__WORK ORDER__:
Look through the lines below; wherever the word "button" appears, copy that line.
[[ DATA, beginning ]]
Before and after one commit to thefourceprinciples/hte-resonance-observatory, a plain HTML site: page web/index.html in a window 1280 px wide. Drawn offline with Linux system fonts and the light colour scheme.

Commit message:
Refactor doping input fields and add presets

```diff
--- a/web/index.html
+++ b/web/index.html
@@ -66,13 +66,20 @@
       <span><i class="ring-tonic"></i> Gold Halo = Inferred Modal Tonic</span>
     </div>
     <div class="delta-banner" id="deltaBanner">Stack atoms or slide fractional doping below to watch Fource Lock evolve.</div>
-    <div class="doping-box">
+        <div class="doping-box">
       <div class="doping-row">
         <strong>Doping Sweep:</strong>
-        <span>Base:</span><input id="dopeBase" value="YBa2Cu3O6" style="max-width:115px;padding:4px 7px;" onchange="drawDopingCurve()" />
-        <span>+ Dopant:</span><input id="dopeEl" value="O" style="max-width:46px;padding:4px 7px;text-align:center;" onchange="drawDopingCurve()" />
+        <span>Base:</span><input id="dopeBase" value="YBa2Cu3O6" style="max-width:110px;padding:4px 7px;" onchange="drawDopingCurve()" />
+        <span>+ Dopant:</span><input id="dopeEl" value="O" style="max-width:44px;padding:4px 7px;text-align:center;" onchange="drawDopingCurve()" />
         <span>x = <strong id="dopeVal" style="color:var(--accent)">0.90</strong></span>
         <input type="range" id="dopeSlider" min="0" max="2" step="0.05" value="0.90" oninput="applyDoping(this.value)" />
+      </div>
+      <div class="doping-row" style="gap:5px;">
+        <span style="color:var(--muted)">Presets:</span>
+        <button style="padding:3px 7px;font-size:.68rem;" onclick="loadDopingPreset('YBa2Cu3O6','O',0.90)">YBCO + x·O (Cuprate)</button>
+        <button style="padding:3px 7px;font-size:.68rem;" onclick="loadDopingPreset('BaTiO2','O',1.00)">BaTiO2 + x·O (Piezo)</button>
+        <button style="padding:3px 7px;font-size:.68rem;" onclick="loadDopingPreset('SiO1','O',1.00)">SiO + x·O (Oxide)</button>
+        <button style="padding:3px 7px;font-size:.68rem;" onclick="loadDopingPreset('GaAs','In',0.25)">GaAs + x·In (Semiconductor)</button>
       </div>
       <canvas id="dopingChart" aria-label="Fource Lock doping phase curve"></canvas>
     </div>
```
[[ DATA, end ]]
__EXPECTED ANSWER__:
+        <button style="padding:3px 7px;font-size:.68rem;" onclick="loadDopingPreset('YBa2Cu3O6','O',0.90)">YBCO + x·O (Cuprate)</button>
+        <button style="padding:3px 7px;font-size:.68rem;" onclick="loadDopingPreset('BaTiO2','O',1.00)">BaTiO2 + x·O (Piezo)</button>
+        <button style="padding:3px 7px;font-size:.68rem;" onclick="loadDopingPreset('SiO1','O',1.00)">SiO + x·O (Oxide)</button>
+        <button style="padding:3px 7px;font-size:.68rem;" onclick="loadDopingPreset('GaAs','In',0.25)">GaAs + x·In (Semiconductor)</button>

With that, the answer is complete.